a) Reduce UDFB’s food waste costs
b) Reduce pollution by not hauling food waste and avoiding methane emissions from decomposing food waste that sits in large fields.
c) Advance bioenergy that recovers renewable resources like water and organic matter.
d) Provide increased community resilience via renewable energy production and food security.
Explain how the impacts will be measured:
To evaluate the digester’s effectiveness, we will measure:
- Pounds of food waste diverted to digester from waste-stream (which usually goes to Cedar Grove composting facility),
- Type of food waste used (X % meat, X% vegetables, etc.)

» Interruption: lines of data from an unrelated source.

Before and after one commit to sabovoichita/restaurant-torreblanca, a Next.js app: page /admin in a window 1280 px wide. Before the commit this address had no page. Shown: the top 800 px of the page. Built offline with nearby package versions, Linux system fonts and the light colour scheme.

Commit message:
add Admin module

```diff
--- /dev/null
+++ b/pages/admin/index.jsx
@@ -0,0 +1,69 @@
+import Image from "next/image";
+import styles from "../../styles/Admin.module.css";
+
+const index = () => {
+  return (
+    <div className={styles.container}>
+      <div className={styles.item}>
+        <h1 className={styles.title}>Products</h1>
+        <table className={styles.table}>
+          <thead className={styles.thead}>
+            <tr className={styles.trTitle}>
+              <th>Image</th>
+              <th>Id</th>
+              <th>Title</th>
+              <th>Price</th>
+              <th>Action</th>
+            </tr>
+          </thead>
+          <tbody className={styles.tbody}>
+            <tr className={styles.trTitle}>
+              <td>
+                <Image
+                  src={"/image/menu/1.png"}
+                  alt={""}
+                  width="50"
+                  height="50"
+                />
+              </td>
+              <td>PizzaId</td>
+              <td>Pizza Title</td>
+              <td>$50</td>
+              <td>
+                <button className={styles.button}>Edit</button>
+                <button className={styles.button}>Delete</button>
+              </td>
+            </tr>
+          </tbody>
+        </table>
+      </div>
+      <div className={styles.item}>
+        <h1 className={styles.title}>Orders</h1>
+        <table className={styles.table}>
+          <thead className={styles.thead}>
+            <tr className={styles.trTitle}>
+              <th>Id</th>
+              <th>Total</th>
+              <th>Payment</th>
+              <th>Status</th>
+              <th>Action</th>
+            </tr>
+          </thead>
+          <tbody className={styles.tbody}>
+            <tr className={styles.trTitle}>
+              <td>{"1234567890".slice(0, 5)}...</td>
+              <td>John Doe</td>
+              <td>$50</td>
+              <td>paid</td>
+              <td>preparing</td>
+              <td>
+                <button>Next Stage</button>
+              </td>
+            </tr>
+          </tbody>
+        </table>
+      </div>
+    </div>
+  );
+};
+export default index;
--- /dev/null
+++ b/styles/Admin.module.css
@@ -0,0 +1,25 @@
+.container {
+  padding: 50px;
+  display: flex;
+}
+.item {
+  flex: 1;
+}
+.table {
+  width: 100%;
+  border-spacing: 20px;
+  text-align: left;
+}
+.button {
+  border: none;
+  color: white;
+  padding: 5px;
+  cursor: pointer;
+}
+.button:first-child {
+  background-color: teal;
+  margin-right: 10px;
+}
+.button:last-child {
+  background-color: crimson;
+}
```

- Cubic feet of RNG produced per week
- Amount of electricity generated per day/week
- Pounds of compost produced per week
- Carbon emission reductions of not having to haul away X pounds of food waste
- Methane emission reductions of preventing food waste from rotting in landfill (for other facilities where food waste is not composted)
- Cost-savings of diverting waste (cost reductions of not hauling away food waste in garbage trucks)
- Cost-savings of producing compost (rather than purchasing from a 3rd party)
- Cost-savings of producing electricity/gas
This funding request is a: Grant
If this is a loan, what is the estimated payback period?:
|Cost per Item
|Anaerobic biomethane system w/ 13kw power output
|Digestate Storage & Fertigation Tank
|Health & Safety Equipment
|Transportation (Flatbed Truck Fees/Mileage)
|Material Handling/Heavy Equipment
|Electricity/Gas Utility Codes
|SPU Waste-Free Communities Matching Grant
|Boeing ECF Grant
|Neighborhood Matching Fund
|Estimated Completion Date
|Finalize custom design of on-site anaerobic digestion system
|Community outreach (find volunteers and raise awareness about project)
|Collect supplies/materials for buidling anaerobic digester
|November 2018-January 2019
|Build anaerobic digester
|Train/Hire youth interns
|UW Educational Partnership begins (incorporate digester into curriculum)
|Community Workshops begin